▶ **Input for this task**:
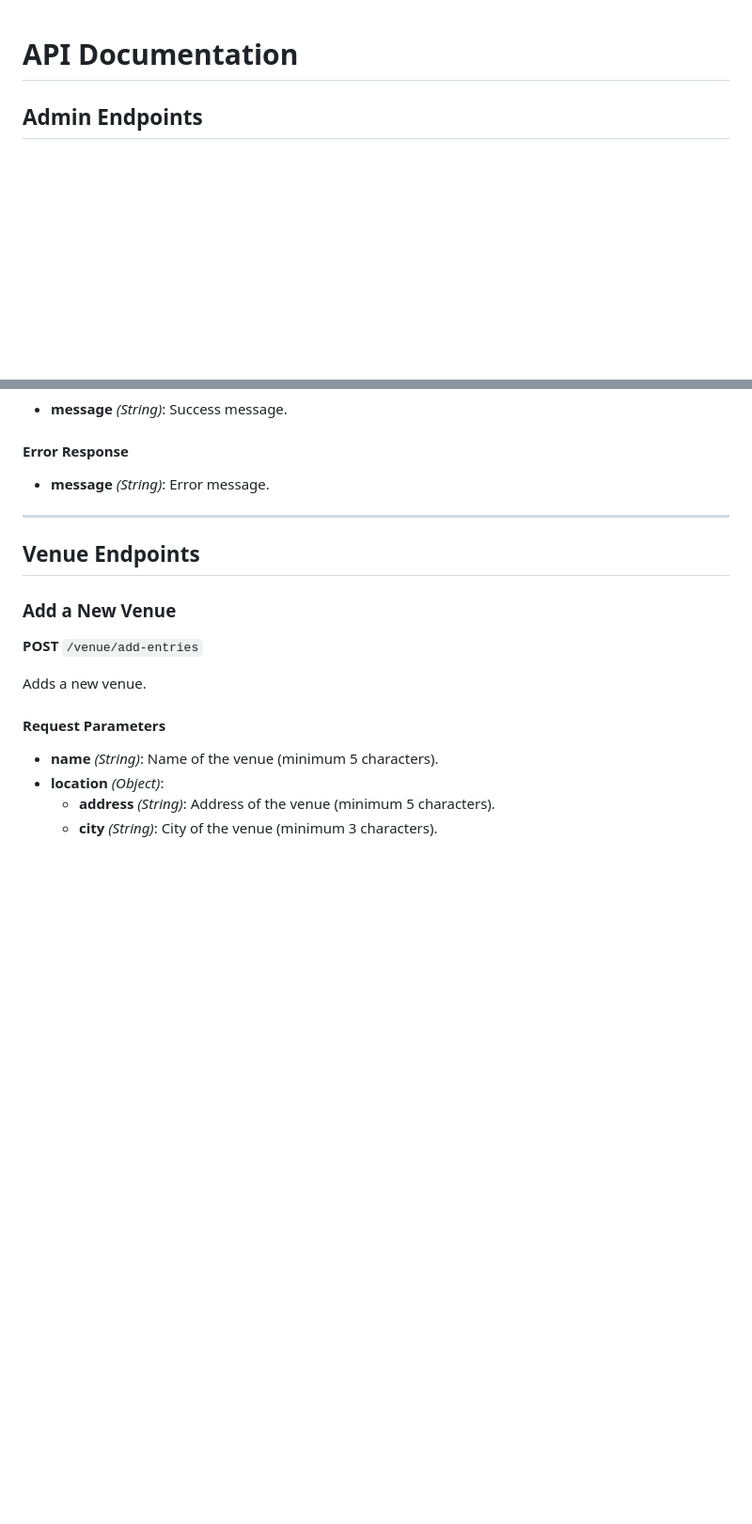
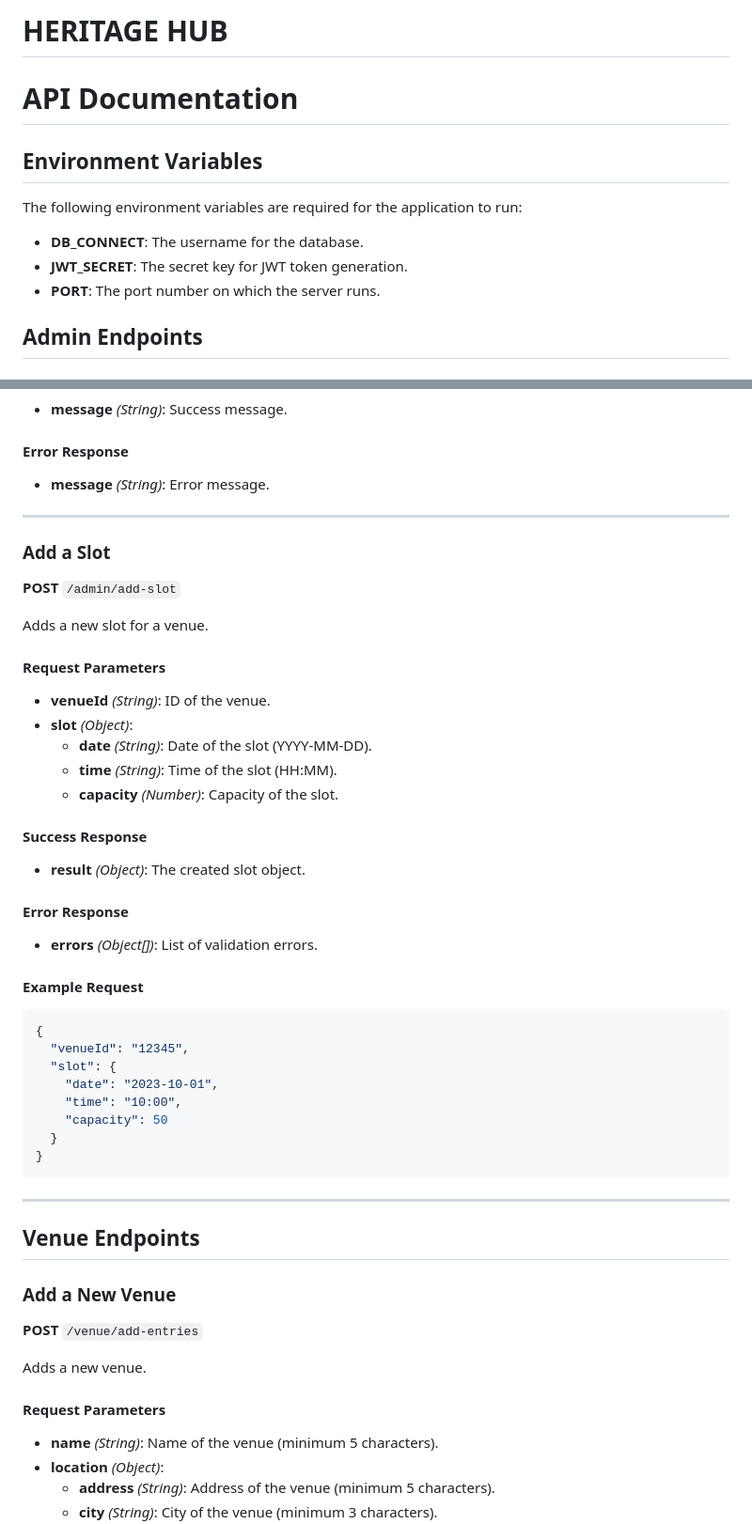
Before and after one commit to rikibanik/HERITAGE_HUB, a Markdown page: README.md, 2 parts joined by grey strips. Shown at 94% size. Drawn GitHub-style; blank space fills up the shorter version.

````diff
--- a/README.md
+++ b/README.md
@@ -1,4 +1,15 @@
+# HERITAGE HUB
+
 # API Documentation
+
+## Environment Variables
+
+The following environment variables are required for the application to run:
+
+
+- **DB_CONNECT**: The username for the database.
+- **JWT_SECRET**: The secret key for JWT token generation.
+- **PORT**: The port number on which the server runs.
 
 ## Admin Endpoints
 
@@ -64,6 +75,38 @@ Logs out an admin.
 
 #### Error Response
 - **message** *(String)*: Error message.
+
+---
+
+### Add a Slot
+**POST** `/admin/add-slot`
+
+Adds a new slot for a venue.
+
+#### Request Parameters
+- **venueId** *(String)*: ID of the venue.
+- **slot** *(Object)*:
+  - **date** *(String)*: Date of the slot (YYYY-MM-DD).
+  - **time** *(String)*: Time of the slot (HH:MM).
+  - **capacity** *(Number)*: Capacity of the slot.
+
+#### Success Response
+- **result** *(Object)*: The created slot object.
+
+#### Error Response
+- **errors** *(Object[])*: List of validation errors.
+
+#### Example Request
+```json
+{
+  "venueId": "12345",
+  "slot": {
+    "date": "2023-10-01",
+    "time": "10:00",
+    "capacity": 50
+  }
+}
+```
 
 ---
 
````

▶ **Activity**: The expected output is the material above, repeated exactly and free of pictures.

▶ **Written solution**:
Before and after one commit to rikibanik/HERITAGE_HUB, a Markdown page: README.md, 2 parts joined by grey strips. Shown at 94% size. Drawn GitHub-style; blank space fills up the shorter version.

````diff
--- a/README.md
+++ b/README.md
@@ -1,4 +1,15 @@
+# HERITAGE HUB
+
 # API Documentation
+
+## Environment Variables
+
+The following environment variables are required for the application to run:
+
+
+- **DB_CONNECT**: The username for the database.
+- **JWT_SECRET**: The secret key for JWT token generation.
+- **PORT**: The port number on which the server runs.
 
 ## Admin Endpoints
 
@@ -64,6 +75,38 @@ Logs out an admin.
 
 #### Error Response
 - **message** *(String)*: Error message.
+
+---
+
+### Add a Slot
+**POST** `/admin/add-slot`
+
+Adds a new slot for a venue.
+
+#### Request Parameters
+- **venueId** *(String)*: ID of the venue.
+- **slot** *(Object)*:
+  - **date** *(String)*: Date of the slot (YYYY-MM-DD).
+  - **time** *(String)*: Time of the slot (HH:MM).
+  - **capacity** *(Number)*: Capacity of the slot.
+
+#### Success Response
+- **result** *(Object)*: The created slot object.
+
+#### Error Response
+- **errors** *(Object[])*: List of validation errors.
+
+#### Example Request
+```json
+{
+  "venueId": "12345",
+  "slot": {
+    "date": "2023-10-01",
+    "time": "10:00",
+    "capacity": 50
+  }
+}
+```
 
 ---
 
````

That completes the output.